Work instruction: In the entries below, find every line with "family" and copy it.

● ● ●

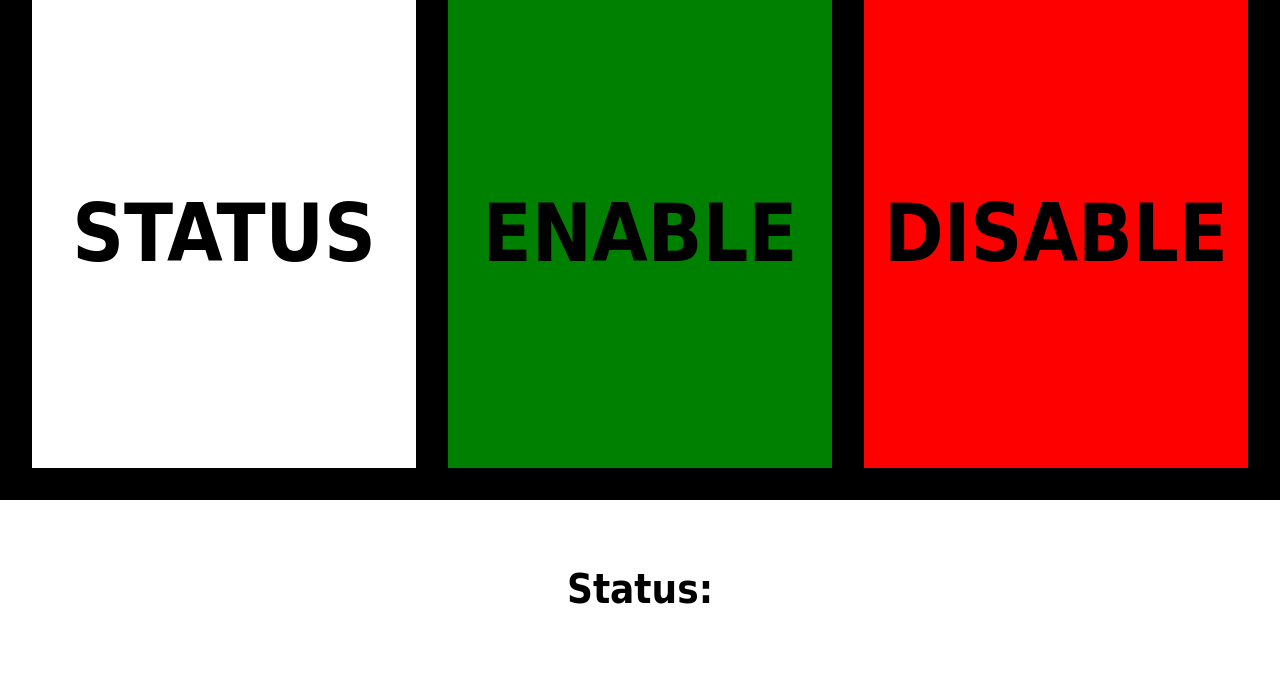
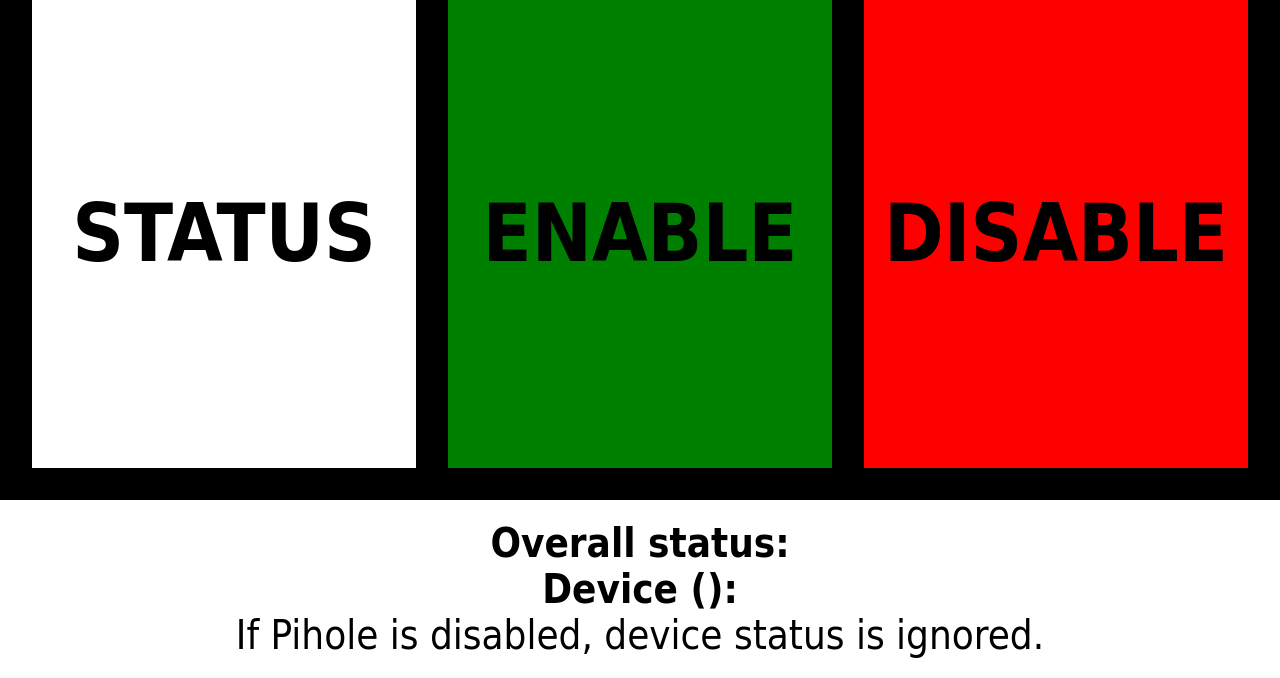
Before and after one commit to Anski-D/pihole-disable, a Python web app: template pihole_disable/templates/index.html in a window 1280 px wide. Shown: the part 122-800 px from the top of the page. Run offline with Jinja, Linux system fonts and the light colour scheme; the template is opened without the code that fills it, so the values that code supplies are empty.

Commit message:
Add extra info to HTML status in index.html

```diff
--- a/pihole_disable/templates/index.html
+++ b/pihole_disable/templates/index.html
@@ -1,6 +1,8 @@
 {% extends "base.html" %}
 {% block page_content %}
     <section id="status">
-        <p><strong>Status:</strong> <span id="status-text" class=""></span><span id="timer-text"></span></p>
+        <p><strong>Overall status:</strong> <span id="status-text-main" class=""></span><span id="timer-text-main"></span></p>
+        <p><strong>Device (<span id="client-ip"></span>):</strong> <span id="status-text-client" class=""></span><span id="timer-text-client"></span></p>
+        <p>If Pihole is disabled, device status is ignored.</p>
     </section>
 {% endblock %}
```
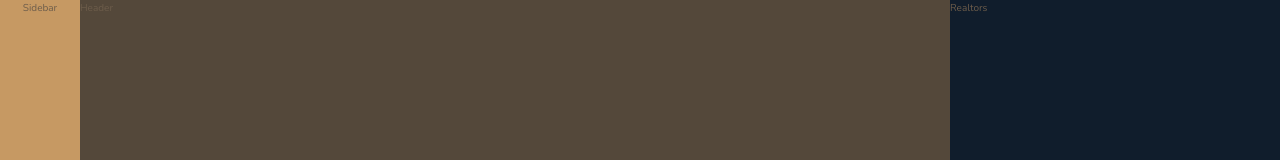
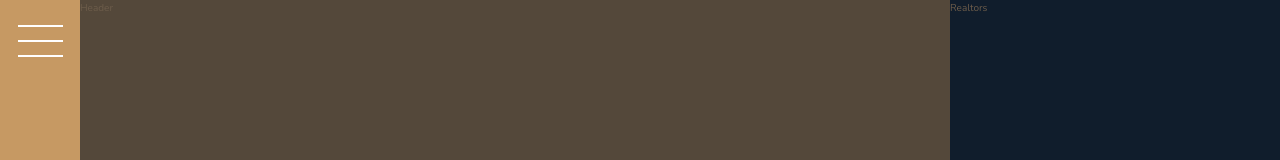
Before and after one commit to THrytsaienko/Nexter, a website: page index.html in a window 1280 px wide. Shown: the top 160 px of the page. Drawn offline with nearby package versions, Linux system fonts and the light colour scheme.

Commit message:
Section Sidebar finished

```diff
--- a/index.html
+++ b/index.html
@@ -15,8 +15,7 @@
 
 <body class="container">
     <div class="sidebar">
-        Sidebar
-        <!-- <button class="nav-btn"></button> -->
+        <button class="nav-btn"></button>
     </div>
 
     <header class="header">
--- a/sass/_sidebar.scss
+++ b/sass/_sidebar.scss
@@ -3,7 +3,8 @@
     grid-column: sidebar-start / sidebar-end;
     grid-row: 1 / -1;
     display: flex;
-    justify-content: center; // @media only screen and (max-width: $bp-large) {
+    justify-content: center;
+    // @media only screen and (max-width: $bp-large) {
     //     grid-column: 1 / -1;
     //     grid-row: 1 / 2;
     //     justify-content: flex-end;
@@ -31,7 +32,8 @@
     }
     &::after {
         transform: translateY(1.3rem);
-    } // @media only screen and (max-width: $bp-large) {
+    }
+    // @media only screen and (max-width: $bp-large) {
     //     margin-top: 0;
     //     margin-right: 3rem;
     //     &::before {
```
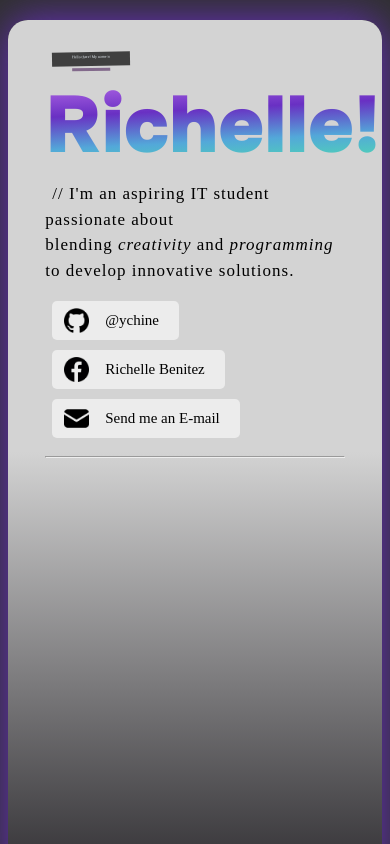
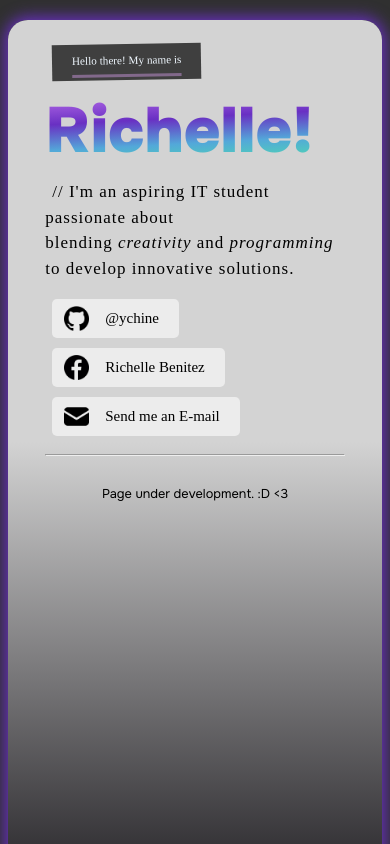
Before and after one commit to ychine/MyPortfolio, a plain HTML site: page index.html in a window 390 px wide. Drawn offline with Linux system fonts and the light colour scheme; a web font is replaced by a local one.

Commit message:
Page under development
Added more responsiveness <3

```diff
--- a/index.html
+++ b/index.html
@@ -56,6 +56,11 @@
                 <br>
                 <hr>
 
+                <div class="underdev">
+                    <text>Page under development. :D <3</text>
+
+                </div>
+
             </div>
         </div>
 
--- a/styles.css
+++ b/styles.css
@@ -18,7 +18,7 @@ html, body {
     margin: 0;
     padding: 0;
     display: flex;
-    height: 100vh;
+    height: 100%;
     flex-direction: column;
     background-color: rgb(48, 48, 48);
 
@@ -26,8 +26,9 @@ html, body {
 
 .content {
 
-    box-shadow: 0px 0px 40px #6930C3;
-    border-radius: 20px;
+    box-shadow: 0px 0px 15px 3px #6930C3;
+    border-radius: 20px 20px 0px 0px;
+    height: 100%;
     padding-top: 20px;
     background: linear-gradient(-180deg, #d3d3d3, #d3d3d3, #28193b1c );
     margin-top: 20px;
@@ -37,6 +38,7 @@ html, body {
     flex-wrap:wrap;
     flex: 3;
     max-width: 100%;
+    margin-bottom: 0;
 
 }
 
@@ -55,7 +57,7 @@ html, body {
     flex-shrink: wrap;
     font-family: "Onest", sans-serif;
     font-weight: 900;
-    font-size: clamp(5rem, 10vw, 10rem);
+    font-size: clamp(4rem, 10vw, 10rem);
 
     padding: 0;
     margin: 0;
@@ -76,7 +78,7 @@ html, body {
     display: inline-block;
     font-family: 'Maple Mono';
     font-weight: 300;
-    font-size: 1.0vw;
+    font-size: clamp(0.7rem, 1.0vw, 5rem);
     margin: 0px 0px 0px 7px;
     line-height: 3;
     background-color: #3f3f3f;
@@ -284,3 +286,16 @@ html, body {
     font-weight: 400;
     font-style: italic;
 }
+
+
+/*temp*/
+
+.underdev {
+    font-family: 'Onest', sans-serif;
+    font-weight: 400;
+    display: flex;
+    justify-content: center;
+    align-items: center;
+    padding: 10% 5%;
+    font-size: clamp(0.8rem, 2vw, 1.3rem);
+}
```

● ● ●

Task answer:
     font-family: "Onest", sans-serif;
     font-family: 'Maple Mono';
+    font-family: 'Onest', sans-serif;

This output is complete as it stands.